Exercise inputs ▸
==================================================
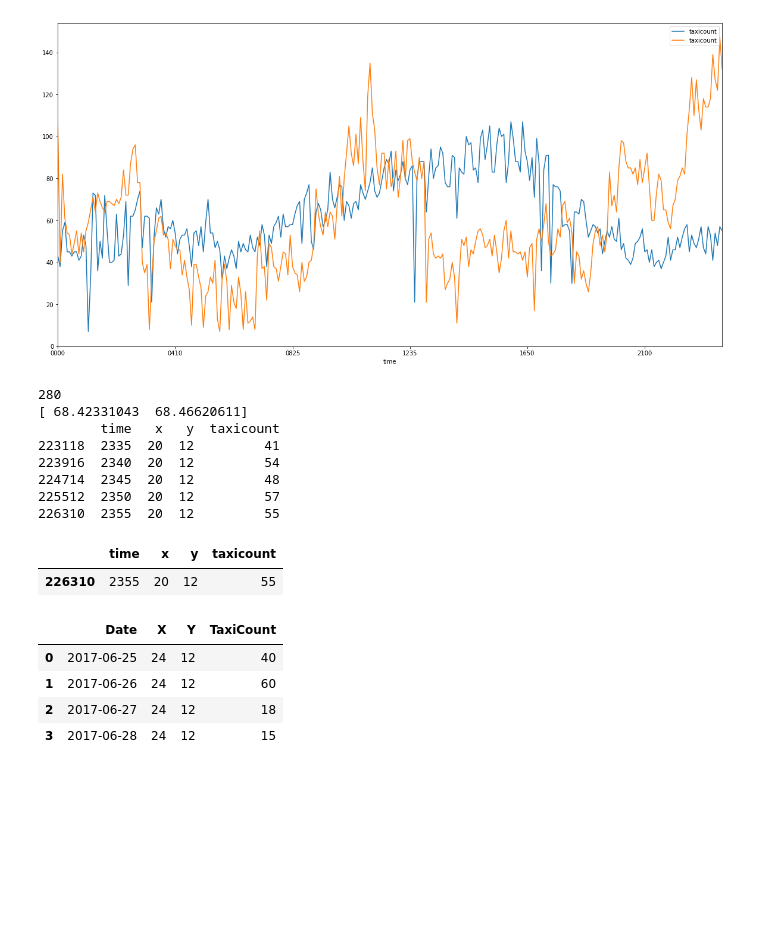
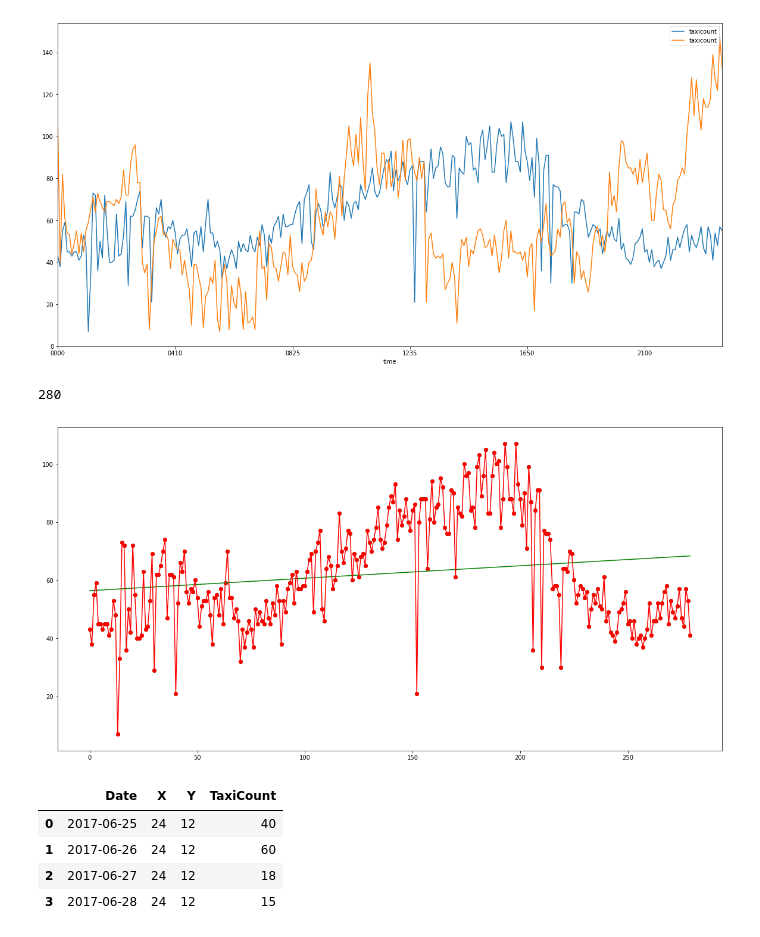
Before and after one commit to hari-allamraju/sg-taxidata, a Jupyter notebook: Basic analysis.ipynb, the cells around one changed output. Cells and saved outputs as stored; diff of their text form; code cells hidden in the pictures; blank space fills up the shorter version.

```diff
--- a/Basic analysis.ipynb
+++ b/Basic analysis.ipynb
@@ -45,34 +45,27 @@ plt.show()
 # %%
 from sklearn.linear_model import LinearRegression
 
 X = np.array(range(280))
 y = (df.query('x==20 and y==12').head(280)['taxicount']).as_matrix()
 
 print len(y)
 
 X=X.reshape(-1,1)
 
 model = LinearRegression()
 model.fit(X, y)
 
 X_predict=np.array([281,282]).reshape(-1,1)
 
-print model.predict(X_predict)
+plt.scatter(X, y,color='g')
+plt.plot(X, model.predict(X),color='g')
 
-print df.query('x==20 and y==12').tail()
-
-df.query("x==20 and y==12 and time=='2355'")
+plt.scatter(X, y, color='r')
+plt.plot(X, y, color='r')
+plt.show()
 # %% [output]
 280
-[ 68.42331043  68.46620611]
-        time   x   y  taxicount
-223118  2335  20  12         41
-223916  2340  20  12         54
-224714  2345  20  12         48
-225512  2350  20  12         57
-226310  2355  20  12         55
-|  | time | x | y | taxicount |
-| 226310 | 2355 | 20 | 12 | 55 |
+[figure, added]
 # %%
 by_hour = taxis.fetch_loc_by_time("taxis.db","0855",LAT,LON)
 df_hour = pd.DataFrame(by_hour)
```
Also changed, not shown: parts of 2 cells of this notebook, 1 other file.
==================================================
What this task involves ▸ The answer needed is a single number: how many lines in the records above hold the string "print". Please write nothing else.

Problem solution ▸ 3